Nothing but an exact copy of the data should be given.

(Stored dataset items)
┄┄┄┄┄┄┄┄┄┄┄┄┄┄┄┄┄┄┄┄

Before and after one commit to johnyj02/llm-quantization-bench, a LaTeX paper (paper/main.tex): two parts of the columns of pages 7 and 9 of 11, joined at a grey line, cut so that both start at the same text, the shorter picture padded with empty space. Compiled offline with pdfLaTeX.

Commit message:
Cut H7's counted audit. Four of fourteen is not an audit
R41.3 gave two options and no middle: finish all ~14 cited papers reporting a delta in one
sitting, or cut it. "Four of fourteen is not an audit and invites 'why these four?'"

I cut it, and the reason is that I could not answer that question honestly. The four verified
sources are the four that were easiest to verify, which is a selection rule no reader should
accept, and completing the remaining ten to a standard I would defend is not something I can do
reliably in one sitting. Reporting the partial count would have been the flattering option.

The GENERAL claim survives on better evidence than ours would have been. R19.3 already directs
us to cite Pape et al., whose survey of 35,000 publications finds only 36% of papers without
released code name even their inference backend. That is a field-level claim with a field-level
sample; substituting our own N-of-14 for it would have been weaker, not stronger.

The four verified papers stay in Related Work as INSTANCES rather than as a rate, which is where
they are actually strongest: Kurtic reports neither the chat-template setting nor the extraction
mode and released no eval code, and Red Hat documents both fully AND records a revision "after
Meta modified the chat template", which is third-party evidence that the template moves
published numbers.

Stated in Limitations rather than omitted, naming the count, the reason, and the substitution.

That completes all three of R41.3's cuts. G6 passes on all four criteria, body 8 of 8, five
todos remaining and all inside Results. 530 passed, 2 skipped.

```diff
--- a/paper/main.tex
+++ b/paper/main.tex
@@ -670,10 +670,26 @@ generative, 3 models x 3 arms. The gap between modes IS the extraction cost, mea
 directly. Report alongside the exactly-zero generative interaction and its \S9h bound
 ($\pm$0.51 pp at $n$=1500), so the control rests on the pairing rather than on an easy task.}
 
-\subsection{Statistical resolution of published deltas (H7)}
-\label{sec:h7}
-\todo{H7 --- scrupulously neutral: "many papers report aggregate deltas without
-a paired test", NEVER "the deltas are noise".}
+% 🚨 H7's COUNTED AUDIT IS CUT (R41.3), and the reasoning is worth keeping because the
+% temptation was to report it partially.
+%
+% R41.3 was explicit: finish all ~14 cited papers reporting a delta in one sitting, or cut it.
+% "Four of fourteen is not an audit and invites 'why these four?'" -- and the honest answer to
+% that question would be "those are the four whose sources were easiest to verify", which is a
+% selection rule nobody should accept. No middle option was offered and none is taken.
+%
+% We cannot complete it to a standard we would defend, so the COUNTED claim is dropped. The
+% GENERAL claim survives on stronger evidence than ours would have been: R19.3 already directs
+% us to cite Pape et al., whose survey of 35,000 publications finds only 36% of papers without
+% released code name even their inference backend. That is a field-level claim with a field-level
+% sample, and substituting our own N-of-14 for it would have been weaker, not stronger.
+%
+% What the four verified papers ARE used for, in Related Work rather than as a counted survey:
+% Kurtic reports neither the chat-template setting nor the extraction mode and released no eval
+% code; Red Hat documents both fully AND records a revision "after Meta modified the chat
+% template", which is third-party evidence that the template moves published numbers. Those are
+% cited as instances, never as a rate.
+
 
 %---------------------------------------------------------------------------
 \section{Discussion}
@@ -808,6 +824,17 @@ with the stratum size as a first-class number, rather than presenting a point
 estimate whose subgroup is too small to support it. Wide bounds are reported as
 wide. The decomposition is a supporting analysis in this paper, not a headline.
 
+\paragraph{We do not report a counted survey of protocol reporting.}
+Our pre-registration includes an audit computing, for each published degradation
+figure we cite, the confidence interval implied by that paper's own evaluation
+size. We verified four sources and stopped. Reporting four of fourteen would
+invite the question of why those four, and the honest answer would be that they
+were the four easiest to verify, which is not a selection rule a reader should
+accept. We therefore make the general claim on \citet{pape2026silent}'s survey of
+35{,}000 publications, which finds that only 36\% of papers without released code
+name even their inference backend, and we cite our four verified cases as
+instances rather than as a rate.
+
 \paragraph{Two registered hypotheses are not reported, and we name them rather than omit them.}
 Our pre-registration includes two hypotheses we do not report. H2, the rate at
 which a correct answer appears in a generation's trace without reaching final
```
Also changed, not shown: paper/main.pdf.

┄┄┄┄┄┄┄┄┄┄┄┄┄┄┄┄┄┄┄┄

(Output of the exercise)
Before and after one commit to johnyj02/llm-quantization-bench, a LaTeX paper (paper/main.tex): two parts of the columns of pages 7 and 9 of 11, joined at a grey line, cut so that both start at the same text, the shorter picture padded with empty space. Compiled offline with pdfLaTeX.

Commit message:
Cut H7's counted audit. Four of fourteen is not an audit
R41.3 gave two options and no middle: finish all ~14 cited papers reporting a delta in one
sitting, or cut it. "Four of fourteen is not an audit and invites 'why these four?'"

I cut it, and the reason is that I could not answer that question honestly. The four verified
sources are the four that were easiest to verify, which is a selection rule no reader should
accept, and completing the remaining ten to a standard I would defend is not something I can do
reliably in one sitting. Reporting the partial count would have been the flattering option.

The GENERAL claim survives on better evidence than ours would have been. R19.3 already directs
us to cite Pape et al., whose survey of 35,000 publications finds only 36% of papers without
released code name even their inference backend. That is a field-level claim with a field-level
sample; substituting our own N-of-14 for it would have been weaker, not stronger.

The four verified papers stay in Related Work as INSTANCES rather than as a rate, which is where
they are actually strongest: Kurtic reports neither the chat-template setting nor the extraction
mode and released no eval code, and Red Hat documents both fully AND records a revision "after
Meta modified the chat template", which is third-party evidence that the template moves
published numbers.

Stated in Limitations rather than omitted, naming the count, the reason, and the substitution.

That completes all three of R41.3's cuts. G6 passes on all four criteria, body 8 of 8, five
todos remaining and all inside Results. 530 passed, 2 skipped.

```diff
--- a/paper/main.tex
+++ b/paper/main.tex
@@ -670,10 +670,26 @@ generative, 3 models x 3 arms. The gap between modes IS the extraction cost, mea
 directly. Report alongside the exactly-zero generative interaction and its \S9h bound
 ($\pm$0.51 pp at $n$=1500), so the control rests on the pairing rather than on an easy task.}
 
-\subsection{Statistical resolution of published deltas (H7)}
-\label{sec:h7}
-\todo{H7 --- scrupulously neutral: "many papers report aggregate deltas without
-a paired test", NEVER "the deltas are noise".}
+% 🚨 H7's COUNTED AUDIT IS CUT (R41.3), and the reasoning is worth keeping because the
+% temptation was to report it partially.
+%
+% R41.3 was explicit: finish all ~14 cited papers reporting a delta in one sitting, or cut it.
+% "Four of fourteen is not an audit and invites 'why these four?'" -- and the honest answer to
+% that question would be "those are the four whose sources were easiest to verify", which is a
+% selection rule nobody should accept. No middle option was offered and none is taken.
+%
+% We cannot complete it to a standard we would defend, so the COUNTED claim is dropped. The
+% GENERAL claim survives on stronger evidence than ours would have been: R19.3 already directs
+% us to cite Pape et al., whose survey of 35,000 publications finds only 36% of papers without
+% released code name even their inference backend. That is a field-level claim with a field-level
+% sample, and substituting our own N-of-14 for it would have been weaker, not stronger.
+%
+% What the four verified papers ARE used for, in Related Work rather than as a counted survey:
+% Kurtic reports neither the chat-template setting nor the extraction mode and released no eval
+% code; Red Hat documents both fully AND records a revision "after Meta modified the chat
+% template", which is third-party evidence that the template moves published numbers. Those are
+% cited as instances, never as a rate.
+
 
 %---------------------------------------------------------------------------
 \section{Discussion}
@@ -808,6 +824,17 @@ with the stratum size as a first-class number, rather than presenting a point
 estimate whose subgroup is too small to support it. Wide bounds are reported as
 wide. The decomposition is a supporting analysis in this paper, not a headline.
 
+\paragraph{We do not report a counted survey of protocol reporting.}
+Our pre-registration includes an audit computing, for each published degradation
+figure we cite, the confidence interval implied by that paper's own evaluation
+size. We verified four sources and stopped. Reporting four of fourteen would
+invite the question of why those four, and the honest answer would be that they
+were the four easiest to verify, which is not a selection rule a reader should
+accept. We therefore make the general claim on \citet{pape2026silent}'s survey of
+35{,}000 publications, which finds that only 36\% of papers without released code
+name even their inference backend, and we cite our four verified cases as
+instances rather than as a rate.
+
 \paragraph{Two registered hypotheses are not reported, and we name them rather than omit them.}
 Our pre-registration includes two hypotheses we do not report. H2, the rate at
 which a correct answer appears in a generation's trace without reaching final
```
Also changed, not shown: paper/main.pdf.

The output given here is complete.